**Exercise prompt**
If a line of the data contains the word "mckaps", it is counted; report how many such lines there are and nothing else.

━━━━━━━━━━━━━━━━━━━━━━━━━━━━━━

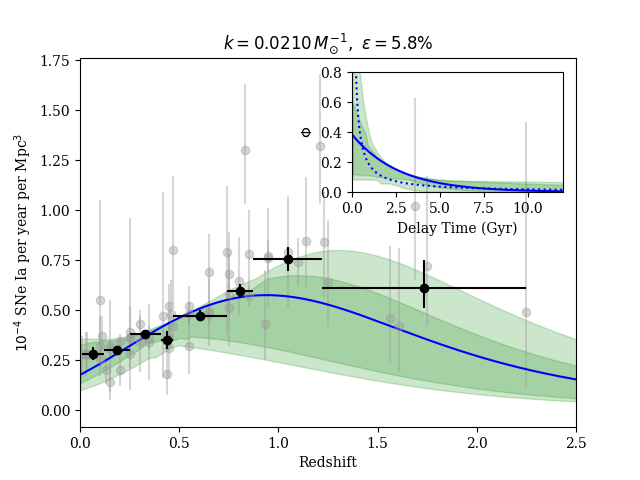
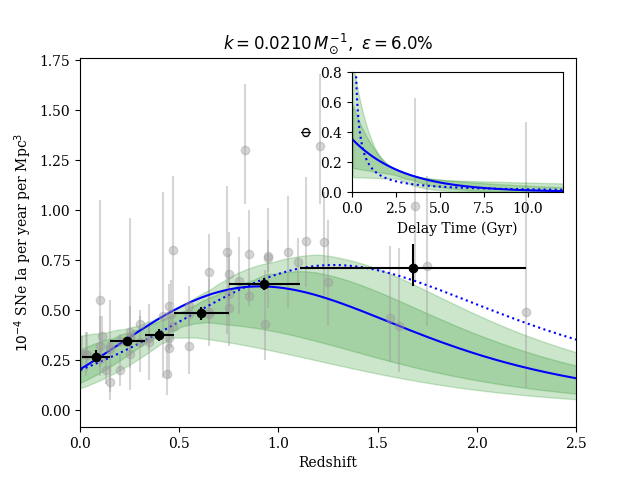
modified:   MCMC_SFD.py 	modified:   demo_dtd_sfd.py 	modified:   eval_dtdmodel.py 	modified:   figure_fit_demo_werr.png 	modified:   figure_sfd_corners.png 	modified:   plot_cMCSFD_results.py

diff --git a/analysis/scripts/eval_dtdmodel.py b/analysis/scripts/eval_dtdmodel.py
@@ -7,10 +7,11 @@ from strolger_util import cosmotools as ct
 from scipy.integrate import simps,quad
 from strolger_util import imf
 
+csfh_model = [0.0134, 2.55, 3.3, 6.1]
+
 
 def run_model(tt, *p):
     ddt = average(diff(tt))
-    csfh_model = [0.013, 2.6, 3.2, 6.1]
     sfh = rz.csfh_time(tt, *csfh_model)
     dtd = rz.dtdfunc(tt, *p[1:])
     tmp = convolve(sfh, dtd, 'full')*ddt*p[0]#*frac*scale ## now convolved result in forward time
@@ -27,11 +28,11 @@ if __name__=='__main__':
     dt = 0.05
     age=13.6
     tt = arange(dt,age,dt)
-    p_val = [0.058, -1089, 54, 202]
-    p_err = [[0.003, -0.0007],
-             [1050., -646.],
-             [15., -40.],
-             [203., -198.]
+    p_val = [0.060, -1156., 58., 220.]
+    p_err = [[0.003, -0.004],
+             [839., -596.],
+             [14., -16.],
+             [191., -186.]
              ]
 
     ## fout, (ax, ax2) = plt.subplots(1,2, gridspec_kw = {'width_ratios':[3, 1]})
@@ -91,7 +92,7 @@ if __name__=='__main__':
     rates = loadtxt('SNeIa_rates.txt')
     rates[:,1:] = rates[:,1:]#*1.0e-4 ## put on the right scale
     rates = rates[:,:4]
-    brates = u.gimme_rebinned_data(rates,splits=arange(0,1.125,0.125).tolist())
+    brates = u.gimme_rebinned_data(rates,splits=arange(0,1.167,0.167).tolist())
     scale_k = quad(imf.salpeter,3,8)[0]/quad(imf.salpeter1,0.1,125)[0]
     scale = scale_k * 0.7**2.*1e4## factors of h...
     lbt = age - tta
@@ -121,6 +122,13 @@ if __name__=='__main__':
     upper = percentile(ysample, 97.5, axis=0)
     ax.fill_between(zz, upper, lower, color='green', alpha=0.2)
 
+
+    pwrl = (-1.0,1.0)
+    dud = rz.powerdtd(tta, *pwrl)
+    jdud = convolve(rz.csfh_time(tta, *csfh_model), dud, 'full')*average(diff(tta))*frac*scale
+    jdud = jdud[:len(dud)]
+    ax.plot(zz, jdud, 'b:')
+    ## pdb.set_trace()
 
     ax.set_xlim(0,2.5)
 

diff --git a/analysis/scripts/plot_cMCSFD_results.py b/analysis/scripts/plot_cMCSFD_results.py
@@ -18,7 +18,7 @@ if __name__=='__main__':
     tot = 0
     for file in files:
         samples = pickle.load(open(file,'rb'))
-        samples = samples[:,100:,:].reshape((-1,5))
+        samples = samples[:,50:,:].reshape((-1,5))
         print('adding %d samples from %s... '%(len(samples), file))
         try:
             temp = concatenate((temp, samples), axis=0)
@@ -77,8 +77,8 @@ if __name__=='__main__':
                          truth={r'$\varepsilon$':ff_mcmc[0], 
                                 r'$\xi$': m_mcmc[0], r'$\omega$': 65., r'$\alpha$': k_mcmc[0],
                                 r'$\log f$':md3},
-                         extents = [[-0.2, 0.4], [-1900.,-200.0], [10., 90], [50., 500],[-4.2,0]]
-                         ## extents = [[-0.2, 0.4], [-1900.,200.0], [-0.1, 90], [-200., 500],[-4.2,0.1]]
+                         ## extents = [[-0.2, 0.4], [-1900.,-200.0], [10., 90], [50., 500],[-4.2,0]]
+                         extents = [[-0.2, 0.4], [-1900.,200.0], [-0.1, 90], [-200., 500],[-4.2,0.1]]
                          )
     fig.set_size_inches(4.5 + fig.get_size_inches())
     savefig('figure_sfd_corners.png')

diff --git a/analysis/scripts/MCMC_SFD.py b/analysis/scripts/MCMC_SFD.py
@@ -66,7 +66,7 @@ if __name__=='__main__':
     rates[:,1:] = rates[:,1:]#*1.0e-4 ## put on the right scale
     rates = rates[:,:4]
     brates = u.gimme_rebinned_data(rates,verbose=False,splits=arange(0,1.167,0.167).tolist())
-    data = deepcopy(brates)
+    data = deepcopy(rates)
     tt = 13.6-array([ct.cosmotime(x) for x in data[:,0]])
     data[:,0] = tt
     data = data[argsort(data[:,0])]
@@ -74,11 +74,11 @@ if __name__=='__main__':
     import time
     import multiprocessing as mpc
     ncore = mpc.cpu_count()
-    ndim, nwalkers, nsteps = 5, 1000, 2000
+    ndim, nwalkers, nsteps = 5, 100, 20000
     step_size = 1.0
     ## p0 = (0.05, 3.5, 2.5, 2.5, 0.01)
-    p0 = (0.06, -100., 50, 20, -2.5)
-
+    ## p0 = (0.06, -100., 50, 20, -2.5)
+    p0 = (0.06, -1200, 70, 20, -2.5)
 
     mckaps = glob.glob('mc_sfd_*.pkl')
     if mckaps:

diff --git a/analysis/scripts/demo_dtd_sfd.py b/analysis/scripts/demo_dtd_sfd.py
@@ -19,7 +19,7 @@ def plot_one(rates,plotname,*p, frac=0.05, age=13.6):
     lbt = age - tt
     zz = [ct.cosmoz(x) for x in lbt]
 
-    par_model = [0.013, 2.6, 3.2, 6.1]
+    par_model = [0.0134, 2.55, 3.3, 6.1]
     sfh = rz.csfh_time(tt, *par_model)
     dtd = rz.dtdfunc(tt, *p)
     pwrl = (-1.0,1.0)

━━━━━━━━━━━━━━━━━━━━━━━━━━━━━━

**Task output**
2